Trapit integrates social sharing options for Twitter, Facebook, Google+, and Pinterest. An iPad app is under development and listed as “coming soon.” You can also mark items to be saved for later in a reading list, if you want to scroll through the trap quickly to clear out things you’re not interested in.
I’ve been trying out Trapit for a few weeks now, with traps set on a variety of topics. I’ve found it more useful for non-academic topics: my yoga and vegan traps have led me to many interesting articles I wouldn’t have read otherwise. Sources include news and commentary sites, magazines, and blogs from institutions and individuals. I also found the exercise of training the trap brought me additional awareness about my interests, which helped me define new and better traps.
The traps I set related to my academic interests, including Victorian literature and text mining, have been far less useful, in part because these are more narrow topics, and also because they often pull in sources that I’m already following in other ways. If your academic research focuses on technology, social media, popular culture, or other topics more heavily represented on the web, then Trapit might be a useful professional tool as well.
The one significant drawback for me in using Trapit is that there’s no easy way to put items from Trapit into my Instapaper account. When you open the article in Trapit, it opens in a viewer that doesn’t work with the Instapaper toolbar widget. The best workaround I’ve found is to copy the article’s URL from the upper left frame bar and manually add it into Instapaper via another open browser tab. That’s several more steps than I’d like to have to use to corral my Instapaper reading list together with my Trapit reading list.
But I’ll probably continue to check in on my traps once a week or so, because I have enjoyed adding new kinds of material to my personal reading list.

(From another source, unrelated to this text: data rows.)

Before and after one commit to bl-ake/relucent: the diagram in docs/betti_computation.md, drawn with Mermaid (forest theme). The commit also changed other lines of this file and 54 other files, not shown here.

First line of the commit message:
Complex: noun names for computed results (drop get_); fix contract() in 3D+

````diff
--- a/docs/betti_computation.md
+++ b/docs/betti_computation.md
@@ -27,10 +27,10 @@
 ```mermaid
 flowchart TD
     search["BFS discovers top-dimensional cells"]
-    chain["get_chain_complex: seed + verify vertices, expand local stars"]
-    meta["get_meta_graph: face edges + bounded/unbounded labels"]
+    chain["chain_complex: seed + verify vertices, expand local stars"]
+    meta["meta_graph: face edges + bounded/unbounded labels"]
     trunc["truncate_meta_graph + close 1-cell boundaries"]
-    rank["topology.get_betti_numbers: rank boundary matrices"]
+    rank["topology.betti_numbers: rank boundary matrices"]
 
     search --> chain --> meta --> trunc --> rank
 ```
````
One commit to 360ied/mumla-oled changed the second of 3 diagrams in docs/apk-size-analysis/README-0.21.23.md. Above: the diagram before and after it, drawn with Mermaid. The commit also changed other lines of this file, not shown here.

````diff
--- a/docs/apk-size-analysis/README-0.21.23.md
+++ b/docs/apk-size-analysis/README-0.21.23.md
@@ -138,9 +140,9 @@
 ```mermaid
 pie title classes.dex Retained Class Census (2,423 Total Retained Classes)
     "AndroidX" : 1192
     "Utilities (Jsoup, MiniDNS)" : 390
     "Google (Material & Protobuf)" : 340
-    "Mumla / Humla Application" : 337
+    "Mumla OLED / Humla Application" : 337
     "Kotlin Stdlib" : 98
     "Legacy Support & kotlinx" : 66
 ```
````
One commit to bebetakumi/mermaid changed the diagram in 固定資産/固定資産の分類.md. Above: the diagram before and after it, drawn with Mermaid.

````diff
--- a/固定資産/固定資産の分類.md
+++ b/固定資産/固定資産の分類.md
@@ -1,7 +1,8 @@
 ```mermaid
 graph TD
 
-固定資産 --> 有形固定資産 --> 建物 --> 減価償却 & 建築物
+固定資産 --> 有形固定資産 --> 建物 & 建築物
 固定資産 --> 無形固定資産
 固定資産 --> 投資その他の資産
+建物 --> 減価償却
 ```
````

If you feel that your online reading is getting stale from focusing on a limited number of sources, Trapit can open up your horizons very quickly.Return to Top